The Creighton University Rural Mainstreet Index (RMI) climbed in February and remained above growth neutral for the 15th straight month, according to the monthly survey of bank CEOs in rural areas of a 10-state region — Colorado, Illinois, Iowa, Kansas, Minnesota, Missouri, Nebraska, North Dakota, South Dakota and Wyoming — dependent on agriculture and/or energy.
The region’s overall reading for February rose to 61.5 from January’s 61.1. The index ranges between 0 and 100 with a reading of 50.0 representing growth neutral.
“Strong grain prices, the Federal Reserve’s record-low short-term interest rates, and growing agricultural exports have underpinned the Rural Mainstreet Economy,” said Ernie Goss, PhD, Jack A. MacAllister Chair in Regional Economics at Creighton University’s Heider College of Business. The region’s farmland price index decreased to a very strong 78.8 from January’s 88.5 and December’s record high of 90.0. February’s reading represented the 17th straight month the index has moved above growth neutral.
The February farm equipment-sales index slipped to a very healthy 72.0 from 72.4 in January. This is the 15th straight month that the index has advanced above growth neutral. Readings over the past several months are the strongest string of monthly readings recorded since Spring 2011.
Bankers were asked to project corn and soybean prices out six months. On average, banks expect corn prices per bushel to fall by 2.6% and soybean prices per bushel to drop by 2.3%.
The February loan volume index increased to 40.4 from January’s weaker 28.8. While February farm loans are normally low, this reading was below expected February readings. The checking-deposit index climbed to 80.8 from January’s 76.9, while the index for certificates of deposit and other savings instruments sank to 34.6 from 42.3 in January.
On average, bank CEOs expect the Federal Reserve to raise short-term interest rates by one percentage point which is up from 0.70% (70 basis points) recorded last month. Approximately one in five bankers project more than four rate hikes of one-quarter percentage point in 2022.
The new hiring index expanded to 61.5 from 61.1 in January. Labor shortages continue to be a significant issue constraining growth for Rural Mainstreet businesses.
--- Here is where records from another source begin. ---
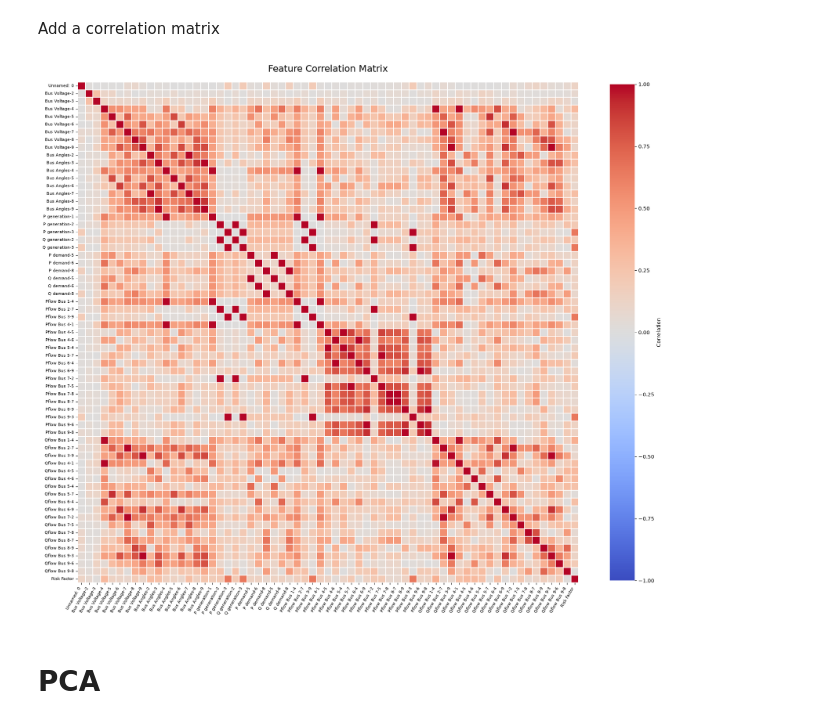
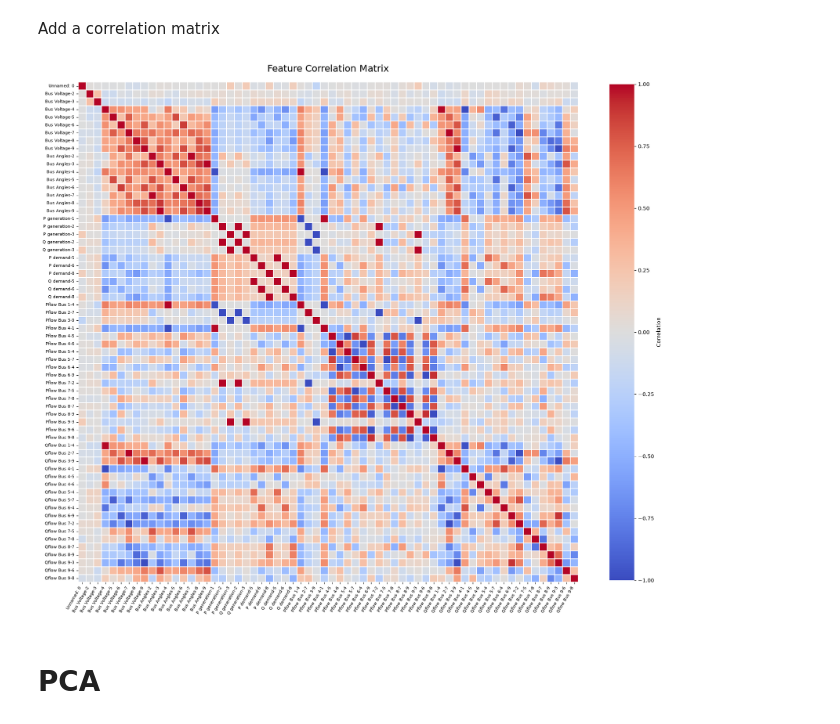
Before and after one commit to Hephaestois/ML4EE_project, a Jupyter notebook: introduction_tests.ipynb, the cells around one changed output. Drawn from its saved outputs; the diff is of its cells as text; code cells hidden in the pictures.

```diff
--- a/introduction_tests.ipynb
+++ b/introduction_tests.ipynb
@@ -51,6 +51,8 @@ Input_clean = Input.drop(columns=zero_std_columns)
 
 print("Number of features before cleaning Features without variation: ", len(Input.columns))
 print("number of features after  cleaning Features without variation: ", len(Input_clean.columns))
+x = Input.drop(columns=['Risk Factor'])
+x = x.drop(columns=zero_std_columns)
 # %% [output]
 ['Unnamed: 0', 'Bus Voltage-1', 'Bus Voltage-2', 'Bus Voltage-3', 'Bus Voltage-4', 'Bus Voltage-5', 'Bus Voltage-6', 'Bus Voltage-7', 'Bus Voltage-8', 'Bus Voltage-9', 'Bus Angles-1', 'Bus Angles-2',  ...
 [figure]
@@ -80,7 +82,7 @@ def plot_correlation_matrix(df):
     plt.figure(figsize=(fig_size, fig_size))
 
     sns.heatmap(
-        corr.abs(),
+        corr,
         cmap="coolwarm",
         center=0,
         vmin=-1,
@@ -99,35 +101,35 @@ def plot_correlation_matrix(df):
 
     plt.title(
         "Feature Correlation Matrix",
         fontsize=18,
         pad=20
     )
 
     plt.xticks(
         rotation=60,
         ha="right",
         fontsize=8
     )
 
     plt.yticks(
         rotation=0,
         fontsize=8
     )
 
     plt.tight_layout()
     plt.show()
 
 
 a = pd.DataFrame(
     [[1, 2, 4, 50],
      [2, 2, 3, 50],
      [3, 2, 2, 50],
      [4, 2, 1, 50]],
     columns=["A", "B", "C", "D"])
 
-plot_correlation_matrix(Input_clean)
+plot_correlation_matrix(x)
 # %% [output]
-[figure, old version]
+[figure, new version]
 # %% [markdown]
 # PCA
 # %%
```
Also changed, not shown: parts of 11 cells of this notebook, 4 other files.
As a result of recent strong Rural Mainstreet job gains, the U.S. Bureau of Labor Statistics data indicate that over the last 12 months, the region has experienced a healthy 4.2% gain in nonfarm employment (non-seasonally adjusted).
The survey represents an early snapshot of the economy of rural agriculturally and energy-dependent portions of the nation. RMI is a unique index covering the 10 states, focusing on approximately 200 rural communities with an average population of 1,300. It gives the most current real-time analysis of the rural economy.